With a largely shared driver code-base across platforms, the binary graphics drivers offered by AMD and NVIDIA perform at roughly the same speed for OpenGL between Linux and Windows; that's traditionally been the case and what Phoronix benchmarks in prior years have shown for NVIDIA and AMD. However, the OpenGL performance difference between operating systems is beginning to widen due to compositing window managers and other factors now affecting the results to a greater extent. In this article are benchmarks of the proprietary NVIDIA graphics driver from Microsoft Windows 7 and then development snapshots of Ubuntu 12.10 with Unity and KDE desktops.
The latest Linux ARM benchmarks at Phoronix are comparing the performance of Gentoo Linux against Linaro 12.08 from a 1.4GHz quad-core ARM Cortex-A9 development board.
Earlier this week when benchmarking the latest Unity and Compiz packages for Ubuntu 12.10, I mentioned a new OpenGL desktop comparison was forthcoming. Those results from the Ubuntu 12.10 development snapshot are now available with the default Unity desktop being compared to KDE, GNOME, Xfce, and LXDE. In no test did the Unity desktop yield the fastest performance with nearly every time the default Ubuntu desktop being left in last place for performance.
Updates were recently pushed into the Ubuntu 12.10 "Quantal Quetzal" repository for the Unity desktop and Compiz compositing window manager. Performance improvements were talked about, but still there are big problems at hand. The recent Unity/Compiz updates have caused more OpenGL slowdowns, at least for those using Intel's popular open-source driver.
The Linaro organization offers monthly builds of Android and Ubuntu for their member SoC vendors, but are these Linaro-optimized Ubuntu builds any faster than the normal Ubuntu for ARM images? Here are some benchmarks of Linaro 12.08 compared to recent upstream Ubuntu Linux releases.
As mentioned last week when publishing the OS X 10.8 vs. Ubuntu Linux benchmarks, a large Intel OpenGL driver performance comparison was being carried out at Phoronix. The comparison is now compete and here are the results when comparing the Intel HD OpenGL graphics performance under Apple OS X 10.8, Microsoft Windows 7 Pro, and Ubuntu Linux 12.04/12.10. The results of this Intel OpenGL gaming performance comparison are quite interesting, but reveal some troubling Linux facts.
Since Apple released OX X 10.8 "Mountain Lion" last month, there have been tests going on at Phoronix of this latest Apple operating system not only on the Retina MacBook Pro, but other Mac hardware as well.

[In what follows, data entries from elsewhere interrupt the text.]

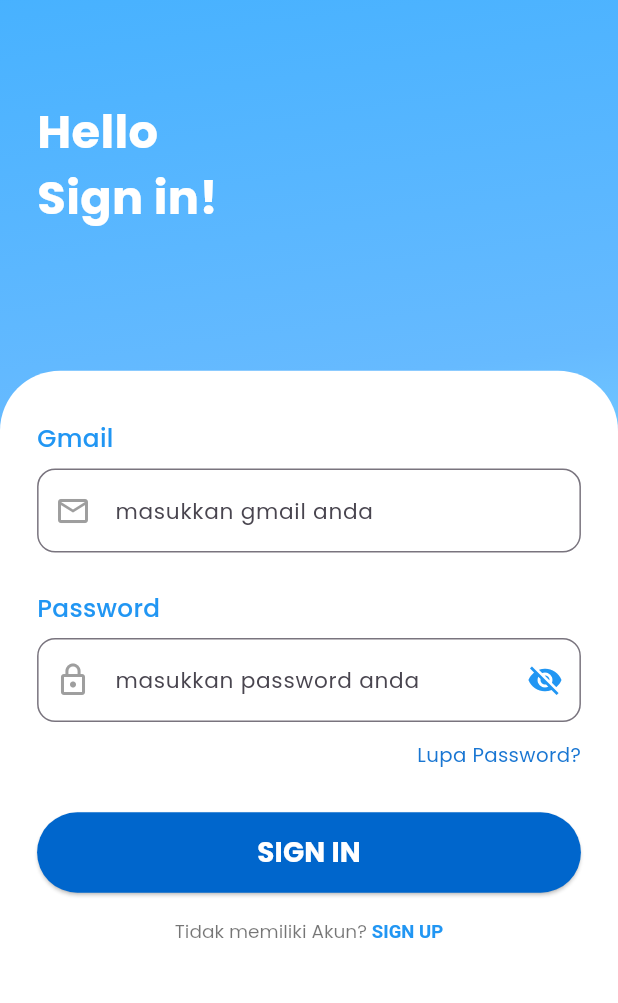
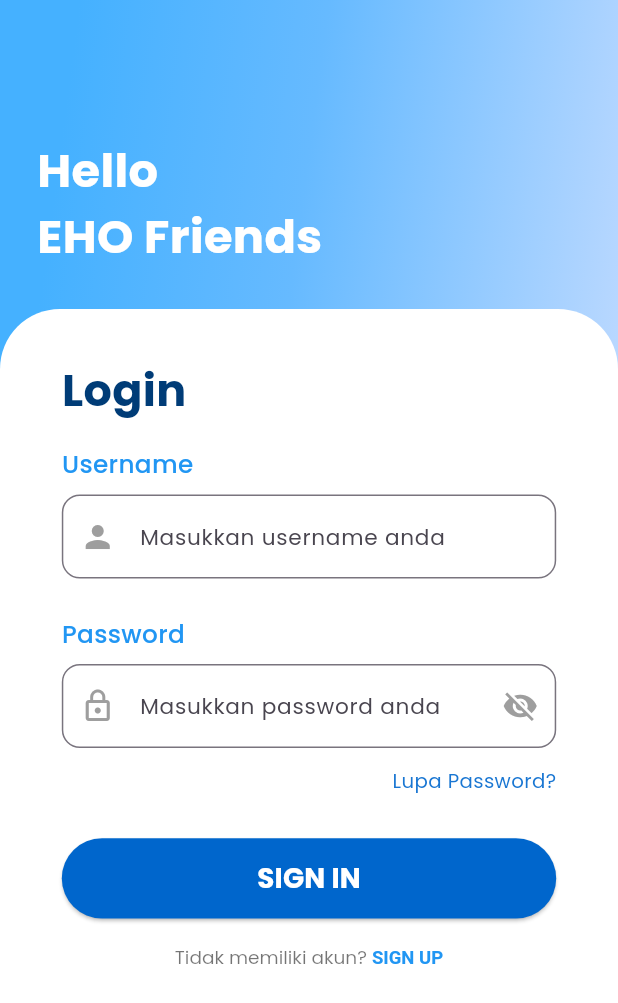
Before and after one commit to Raffiefh/PBMB8, a Flutter app: the screen it shows after launch, on a phone screen of 412 x 824 dp. Shown: the top 1003 px of the screen. Run offline on Flutter 3.47's test engine with Material 3 defaults, Android fonts, the phone set to English and light mode, and no system bars; our stand-ins replace another_flushbar, device_preview, flutter_map, geolocator, image_picker, latlong2 and 2 more; missing offline and left inert: jwt_decode; accounts and stored records are empty.

Commit message:
perbaiki login API

```diff
--- a/lib/models/akun.dart
+++ b/lib/models/akun.dart
@@ -5,6 +5,8 @@ class Akun {
   final String email;
   final String noHp;
   final int roleAkunId;
+  String? password;
+
 
   Akun({
     required this.id,
@@ -13,6 +15,7 @@ class Akun {
     required this.email,
     required this.noHp,
     required this.roleAkunId,
+    this.password
   });
 
  factory Akun.fromJson(Map<String, dynamic> json) {
@@ -22,7 +25,8 @@ class Akun {
     noHp: json['no_hp']?.toString() ?? '',
     nama: json['nama']?.toString() ?? '',
     email: json['email']?.toString() ?? '',
-    roleAkunId: json['role_akun_id']?.toInt() ?? 0,  // Handle null dan konversi
+    roleAkunId: json['role_akun_id']?.toInt() ?? 0,
+    password: json['password']?.toString() ?? '',
   );
 }
   Map<String, dynamic> toJson() => {
@@ -32,5 +36,6 @@ class Akun {
         'email': email,
         'no_hp': noHp,
         'role_akun_id': roleAkunId,
+        'password': password
       };
 }
--- a/lib/screens/panitia/beranda/tambah_event_screen.dart
+++ b/lib/screens/panitia/beranda/tambah_event_screen.dart
@@ -328,9 +328,9 @@ class _CreateEventScreenState extends State<CreateEventScreen> {
                   if (value == null || value.isEmpty) {
                     return "Wajib diisi";
                   }
-                  // if (value.length < 10) {
-                  //   return "Minimal 10 karakter";
-                  // }
+                  if (value.length < 10) {
+                    return "Minimal 10 karakter";
+                  }
                 },
               ),
               // Lokasi manual (Alamat)
--- a/lib/screens/sign_in.dart
+++ b/lib/screens/sign_in.dart
@@ -1,7 +1,10 @@
 import 'package:flutter/material.dart';
+import 'package:flutter/gestures.dart';
 import 'package:provider/provider.dart';
 import 'package:pbmuas/view_models/auth_v_model.dart';
 import 'package:pbmuas/helpers/session_helper.dart';
+import 'package:pbmuas/screens/sign_up.dart';
+import 'package:pbmuas/screens/lupa_password.dart';
 class sign_in extends StatefulWidget {
   const sign_in({super.key});
 
@@ -12,10 +15,9 @@ class sign_in extends StatefulWidget {
 class _SignInState extends State<sign_in> {
   bool _isObscure = true;
   final _formKey = GlobalKey<FormState>();
-  final TextEditingController _emailController = TextEditingController();
-  final TextEditingController _passwordController = TextEditingController();
+  final _usernameController = TextEditingController();
+  final _passwordController = TextEditingController();
   bool _staySigned = false;
-
   @override
   Widget build(BuildContext context) {
     final auth = Provider.of<AuthVModel>(context);
@@ -24,30 +26,48 @@ class _SignInState extends State<sign_in> {
     final height = size.height;
 
     return Scaffold(
-      backgroundColor: const Color(0xFFD1E4FF),
-      body: Container(
+      backgroundColor: Colors.transparent,
+      body: Stack(
+        children: [
+          Container(
             width: double.infinity,
             height: double.infinity,
             decoration: const BoxDecoration(
               gradient: LinearGradient(
                 begin: Alignment.topLeft,
-            end: Alignment.bottomRight,
-            transform: GradientRotation(3.47),
+                end: Alignment.topRight,
+                transform: GradientRotation(3.274),
                 colors: [
-              Color.fromRGBO(209, 228, 255, 1),
-              Color.fromRGBO(153, 250, 255, 1),
-              Color.fromRGBO(102, 186, 255, 1),
-              Color.fromRGBO(69, 177, 255, 1),
+                  Color.fromRGBO(194, 219, 255, 1),
+                  Color(0xFF66BAFF),
+                  Color(0xFF45B1FF),
                 ],
+                stops: [0.0, 0.6, 1.0],
               ),
             ),
-        child: Stack(
+          ),
+
+          Column(
             children: [
-            Align(
-              alignment: Alignment.bottomCenter,
+              Container(
+                height: height * 0.25,
+                width: double.infinity,
+                padding: EdgeInsets.only(left: width * 0.06, top: height * 0.08),
+                alignment: Alignment.centerLeft,
+                child: Text(
+                  "Hello\nEHO Friends",
+                  style: TextStyle(
+                    fontFamily: 'Poppins',
+                    fontSize: width * 0.075,
+                    fontWeight: FontWeight.bold,
+                    color: Colors.white,
+                  ),
+                ),
+              ),
+
+              Expanded(
                 child: Container(
                   width: double.infinity,
-                height: height * 0.70,
                   decoration: const BoxDecoration(
                     color: Colors.white,
                     borderRadius: BorderRadius.only(
@@ -56,14 +76,26 @@ class _SignInState extends State<sign_in> {
                     ),
                   ),
                   padding: EdgeInsets.symmetric(
-                  horizontal: width * 0.06,
+                    horizontal: width * 0.1,
                     vertical: height * 0.04,
                   ),
+                  child: SingleChildScrollView(
                     child: Column(
                       crossAxisAlignment: CrossAxisAlignment.start,
                       children: [
                         Text(
-                      "Gmail",
+                          "Login",
+                          style: TextStyle(
+                            fontFamily: 'Poppins',
+                            fontSize: width * 0.072,
+                            fontWeight: FontWeight.bold,
+                            color: const Color.fromARGB(255, 0, 60, 119),
+                          ),
+                        ),
+                        SizedBox(height: height * 0.02),
+
+                        Text(
+                          "Username",
                           style: TextStyle(
                             fontFamily: 'Poppins',
                             fontSize: width * 0.04,
@@ -73,33 +105,35 @@ class _SignInState extends State<sign_in> {
                         ),
                         SizedBox(height: height * 0.01),
                         TextFormField(
-                      controller: _emailController,
+                          controller: _usernameController,
+                          validator: (value){
+                            if (value == null || value.isEmpty) {
+                              return "Wajib diisi";
+                            }
+                            if (value.length < 5) {
+                              return "Minimal 5 karakter";
+                            }
+                          },
                           decoration: InputDecoration(
-                        hintText: 'masukkan gmail anda',
+                            hintText: 'Masukkan username anda',
                             hintStyle: TextStyle(
                               fontFamily: 'Poppins',
                               fontSize: width * 0.035,
                             ),
-                        prefixIcon: const Icon(
-                          Icons.email_outlined,
-                          color: Colors.grey,
-                        ),
+                            prefixIcon: const Icon(Icons.person, color: Colors.grey),
                             border: OutlineInputBorder(
                               borderRadius: BorderRadius.circular(12),
-                          borderSide: const BorderSide(
-                            color: Color.fromARGB(255, 188, 188, 188),
-                          ),
+                              borderSide: const BorderSide(color: Color(0xFFBCBCBC)),
                             ),
                             focusedBorder: OutlineInputBorder(
                               borderRadius: BorderRadius.circular(12),
-                          borderSide: const BorderSide(
-                            color: Colors.blue,
-                            width: 2,
+                              borderSide: const BorderSide(color: Colors.blue, width: 2),
                             ),
                           ),
                         ),
-                    ),
+
                         SizedBox(height: height * 0.03),
+
                         Text(
                           "Password",
                           style: TextStyle(
@@ -113,22 +147,22 @@ class _SignInState extends State<sign_in> {
                         TextFormField(
                           obscureText: _isObscure,
                           controller: _passwordController,
+                          validator: (value){
+                            if (value == null || value.isEmpty) {
+                              return "Password wajib diisi";
+                            }
+                          },
                           decoration: InputDecoration(
-                        hintText: 'masukkan password anda',
+                            hintText: 'Masukkan password anda',
                             hintStyle: TextStyle(
                               fontFamily: 'Poppins',
                               fontSize: width * 0.035,
                             ),
-                        prefixIcon: const Icon(
-                          Icons.lock_outline,
-                          color: Colors.grey,
-                        ),
+                            prefixIcon: const Icon(Icons.lock_outline, color: Colors.grey),
                             suffixIcon: IconButton(
                               icon: Icon(
-                            _isObscure
-                                ? Icons.visibility_off
-                                : Icons.visibility,
-                            color: Colors.blue,
+                                _isObscure ? Icons.visibility_off : Icons.visibility,
+                                color: Colors.grey,
                               ),
                               onPressed: () {
                                 setState(() {
@@ -142,16 +176,22 @@ class _SignInState extends State<sign_in> {
                             ),
                             focusedBorder: OutlineInputBorder(
                               borderRadius: BorderRadius.circular(12),
-                          borderSide: const BorderSide(
-                            color: Colors.blue,
-                            width: 2,
+                              borderSide: const BorderSide(color: Colors.blue, width: 2),
                             ),
                           ),
                         ),
-                    ),
+
                         SizedBox(height: height * 0.015),
+
                         Align(
                           alignment: Alignment.centerRight,
+                          child: GestureDetector(
+                            onTap: () {
+                              Navigator.push(
+                                context,
+                                MaterialPageRoute(builder: (context) => const lupa_password()),
+                              );
+                            },
                             child: Text(
                               'Lupa Password?',
                               style: TextStyle(
@@ -161,19 +201,16 @@ class _SignInState extends State<sign_in> {
                               ),
                             ),
                           ),
+                        ),
+
                         SizedBox(height: height * 0.035),
-                    Center(
-                      child: SizedBox(
+
+                        SizedBox(
                           width: double.infinity,
                           height: height * 0.065,
                           child: ElevatedButton(
                             style: ElevatedButton.styleFrom(
-                            backgroundColor: const Color.fromARGB(
-                              255,
-                              0,
-                              102,
-                              204,
-                            ),
+                              backgroundColor: const Color(0xFF0066CC),
                               shape: RoundedRectangleBorder(
                                 borderRadius: BorderRadius.circular(30),
                               ),
@@ -183,7 +220,7 @@ class _SignInState extends State<sign_in> {
                               context,
                               listen: false,
                             );
-                            if (_emailController.text.isEmpty ||
+                            if (_usernameController.text.isEmpty ||
                                 _passwordController.text.isEmpty) {
                               ScaffoldMessenger.of(context).showSnackBar(
                                 const SnackBar(
@@ -197,7 +234,7 @@ class _SignInState extends State<sign_in> {
                             }
                             try {
                              final success = await auth.login(
-                                _emailController.text,
+                                _usernameController.text,
                                 _passwordController.text,
                                 _staySigned,
                               );
@@ -232,7 +269,7 @@ class _SignInState extends State<sign_in> {
                                 }
                               } else {
                                 ScaffoldMessenger.of(context).showSnackBar(
-                                  const SnackBar(content: Text('Login gagal')),
+                                  const SnackBar(content: Text('Username atau password salah')),
                                 );
                               }
                               // ... lanjutan flow
@@ -253,8 +290,8 @@ class _SignInState extends State<sign_in> {
                             ),
                           ),
                         ),
-                    ),
                         SizedBox(height: height * 0.02),
+
                         Center(
                           child: RichText(
                             text: TextSpan(
@@ -263,14 +300,21 @@ class _SignInState extends State<sign_in> {
                                 fontSize: width * 0.03,
                                 color: Colors.black54,
                               ),
-                          children: const [
-                            TextSpan(text: "Tidak memiliki Akun? "),
+                              children: [
+                                const TextSpan(text: "Tidak memiliki akun? "),
                                 TextSpan(
                                   text: "SIGN UP",
-                              style: TextStyle(
+                                  style: const TextStyle(
                                     color: Colors.blue,
                                     fontWeight: FontWeight.bold,
                                   ),
+                                  recognizer: TapGestureRecognizer()
+                                    ..onTap = () {
+                                      Navigator.push(
+                                        context,
+                                        MaterialPageRoute(builder: (context) => const sign_up()),
+                                      );
+                                    },
                                 ),
                               ],
                             ),
@@ -280,21 +324,10 @@ class _SignInState extends State<sign_in> {
                     ),
                   ),
                 ),
-            Positioned(
-              top: height * 0.08,
-              left: width * 0.06,
-              child: Text(
-                "Hello\nSign in!",
-                style: TextStyle(
-                  fontFamily: 'Poppins',
-                  fontSize: width * 0.075,
-                  fontWeight: FontWeight.bold,
-                  color: Colors.white,
-                ),
-              ),
               ),
             ],
           ),
+        ],
       ),
     );
   }
```
Also changed, not shown: lib/screens/lupa_password.dart (added, +13 -0 lines), lib/screens/sign_up.dart (added, +394 -0 lines), lib/services/auth_service.dart (+18 -3 lines), lib/view_models/auth_v_model.dart (+19 -4 lines). Lines whose indentation alone changed are shown as unchanged.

In this article is a comparison of OS X 10.8 versus Ubuntu Linux -- when trying out both Ubuntu 12.04 LTS and the latest Ubuntu 12.10 development version.
653 operating systems articles published on Phoronix.